In Defense of Clichés

In Defense of Clichés

We’ve all seen it before. It’s a brisk, windy day, and a busy businessman headed down the sidewalk has somewhere to be. He grips his briefcase, zips up his jacket, and picks up his pace. In the opposite direction, a similarly-occupied woman with a parasol pulls her scarf closer around her neck and holds her umbrella tight as the gusts continue. Both in a hurry, they dash down the walkway until SMACK! They collide, the man’s briefcase spills its contents all over the ground, and the woman’s parasol soars off into the breeze. Initially annoyed, the duo quickly realize they may have found more than they lost—in fact, they’ve found nothing short of true love!

How predictable, how derivative, how cliché.

However, clichés, or sayings or elements that are considered overused, aren’t always the scourge of every good story. While we can all agree that a story riddled with clichés can easily lose the dramatic weight it intended to carry, these common, easily recognizable elements of a given genre can supplement a brilliant, original story.

Using clichés early in a work can develop a viewer’s expectations of what is to come, leaving them vulnerable to an unexpected twist! Occasionally, the presence of several clichés early in a film even serves to warn viewers that the “answer” to the plot isn’t as simple as it may seemmystery films often use clichés in this manner. For example, a screenwriter may take advantage of the common “butler killed them” trope by having a housekeeper as a prime suspect very early in the film, primarily to indicate to the audience that such a conclusion is likely false and that the mystery is not as simple to solve as they may expect.
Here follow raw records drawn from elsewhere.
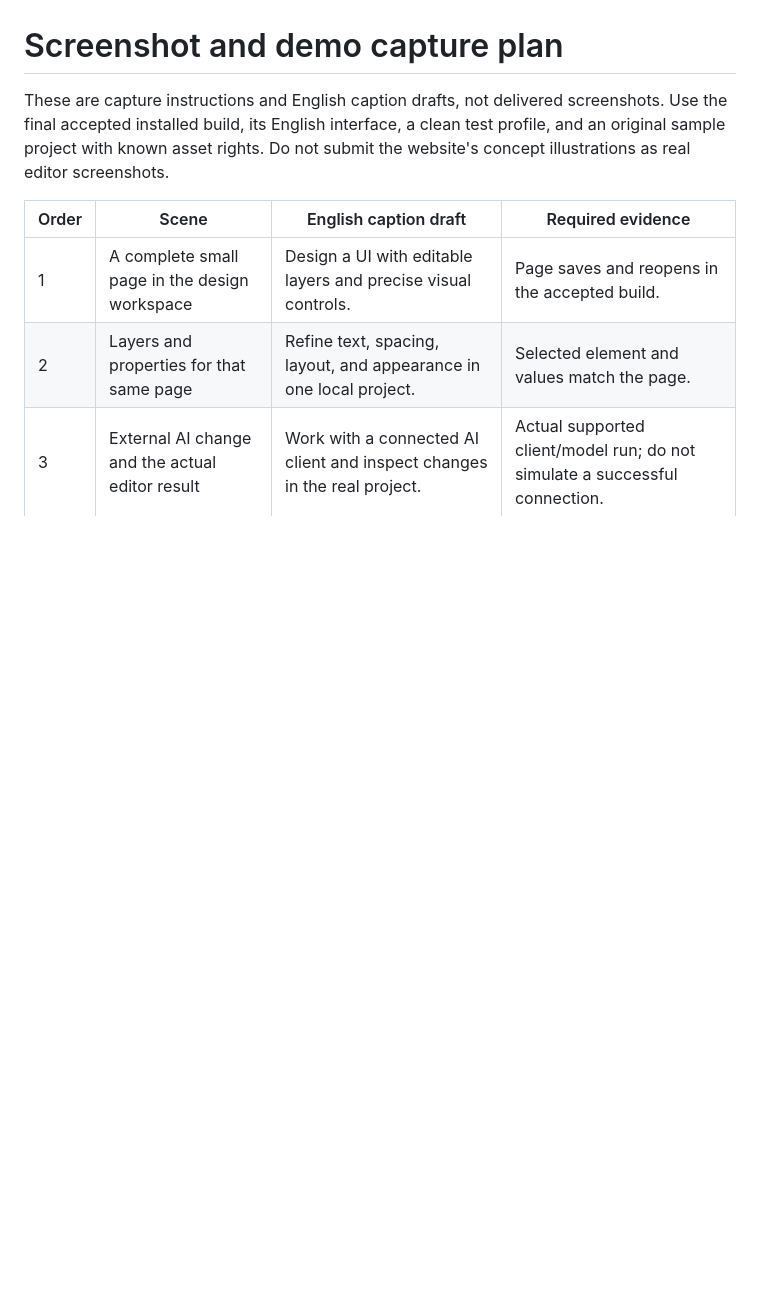
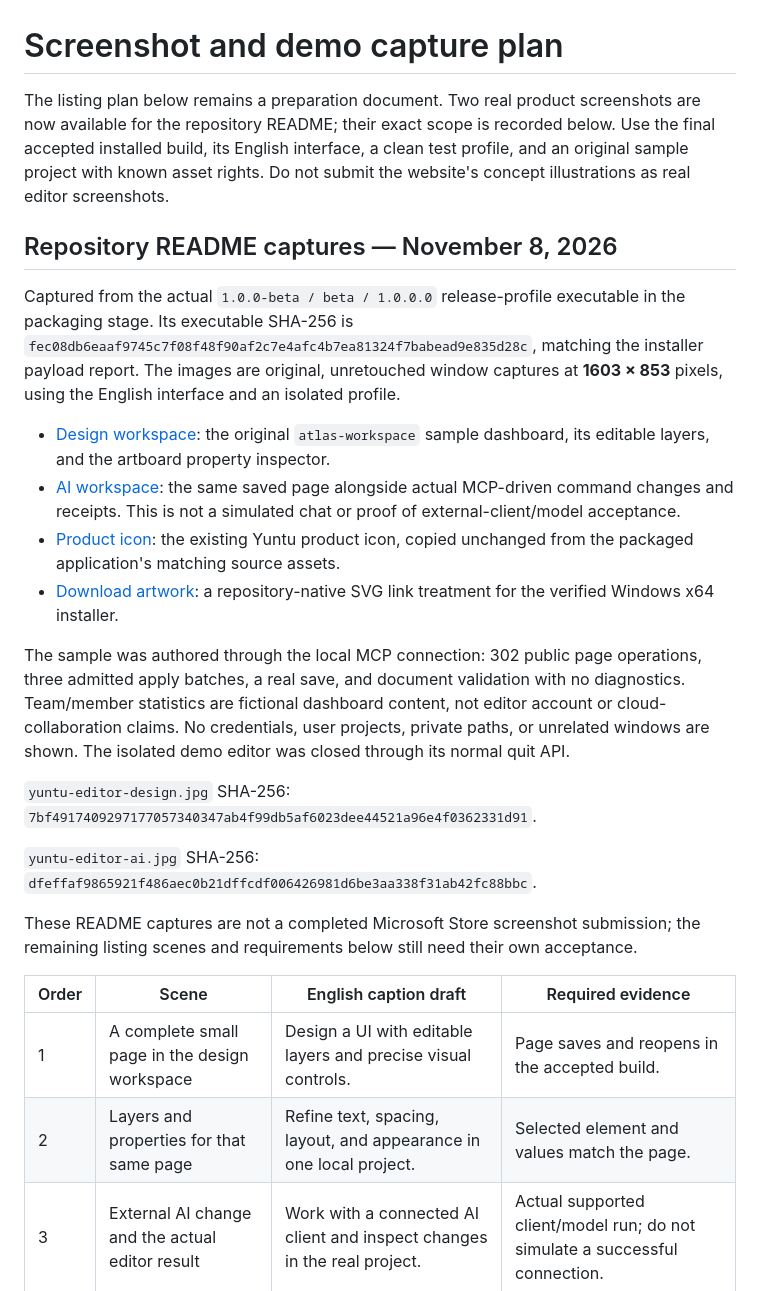
Before and after one commit to clouddance-studio/yuntu-releases, a Markdown page: docs/release/screenshots.md, the part around the change. Drawn GitHub-style; blank space fills up the shorter version.

```diff
--- a/docs/release/screenshots.md
+++ b/docs/release/screenshots.md
@@ -1,6 +1,23 @@
 # Screenshot and demo capture plan
 
-These are capture instructions and English caption drafts, not delivered screenshots. Use the final accepted installed build, its English interface, a clean test profile, and an original sample project with known asset rights. Do not submit the website's concept illustrations as real editor screenshots.
+The listing plan below remains a preparation document. Two real product screenshots are now available for the repository README; their exact scope is recorded below. Use the final accepted installed build, its English interface, a clean test profile, and an original sample project with known asset rights. Do not submit the website's concept illustrations as real editor screenshots.
+
+## Repository README captures — November 8, 2026
+
+Captured from the actual `1.0.0-beta / beta / 1.0.0.0` release-profile executable in the packaging stage. Its executable SHA-256 is `fec08db6eaaf9745c7f08f48f90af2c7e4afc4b7ea81324f7babead9e835d28c`, matching the installer payload report. The images are original, unretouched window captures at **1603 × 853** pixels, using the English interface and an isolated profile.
+
+- [Design workspace](../assets/yuntu-editor-design.jpg): the original `atlas-workspace` sample dashboard, its editable layers, and the artboard property inspector.
+- [AI workspace](../assets/yuntu-editor-ai.jpg): the same saved page alongside actual MCP-driven command changes and receipts. This is not a simulated chat or proof of external-client/model acceptance.
+- [Product icon](../assets/yuntu-icon.png): the existing Yuntu product icon, copied unchanged from the packaged application's matching source assets.
+- [Download artwork](../assets/download-windows.svg): a repository-native SVG link treatment for the verified Windows x64 installer.
+
+The sample was authored through the local MCP connection: 302 public page operations, three admitted apply batches, a real save, and document validation with no diagnostics. Team/member statistics are fictional dashboard content, not editor account or cloud-collaboration claims. No credentials, user projects, private paths, or unrelated windows are shown. The isolated demo editor was closed through its normal quit API.
+
+`yuntu-editor-design.jpg` SHA-256: `7bf4917409297177057340347ab4f99db5af6023dee44521a96e4f0362331d91`.
+
+`yuntu-editor-ai.jpg` SHA-256: `dfeffaf9865921f486aec0b21dffcdf006426981d6be3aa338f31ab42fc88bbc`.
+
+These README captures are not a completed Microsoft Store screenshot submission; the remaining listing scenes and requirements below still need their own acceptance.
 
 | Order | Scene | English caption draft | Required evidence |
 | --- | --- | --- | --- |
```
Also changed, not shown: README.md (+54 -54 lines), docs/assets/yuntu-editor-ai.jpg (added), docs/assets/yuntu-editor-design.jpg (added), docs/assets/yuntu-icon.png (added), 2 other files.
Clichés can also form the backbone of a comedic work, one which deconstructs the common tropes of its genre to hilarious effect. The Sharknado franchise is famous for this, making endlessly more absurd takes on the disaster genre and parodying every common aspect of it. Without the universality that clichés carry, these comedies would lack their relatable punch. This reliability can also take a more serious form: so-called “spiritual successors” are works that incorporate elements of another work, often elements that are in fact clichés, in order to emulate the feelings the original conveyed. 

Applications in other works aside, clichés deserve a degree of respect simply because of where they come from—they all start as an idea that resonated across a genre. So many villains may be the fathers, brothers, and mothers of the hero, but all of them may remind us of the classic cinema shocker that was Darth Vader’s “I am your father” reveal. Sometimes a particularly brilliant piece will fit several narrative puzzles, and that’s the wonderful thing about stories and genres. Pablo Picasso said that “the bad artists imitate, the good artists steal.” A bad work of media is one which derives its entire identity from a different work, but a good work is one which “steals”  the best moments, or clichés, to serve its own purpose. So next time you see an agent defuse a bomb at 00:01, or watch a dying man use his final ounce of strength to declare his love, take a moment and remember all the good that clichés have done for the creative world. Your happy ending might just rely on it.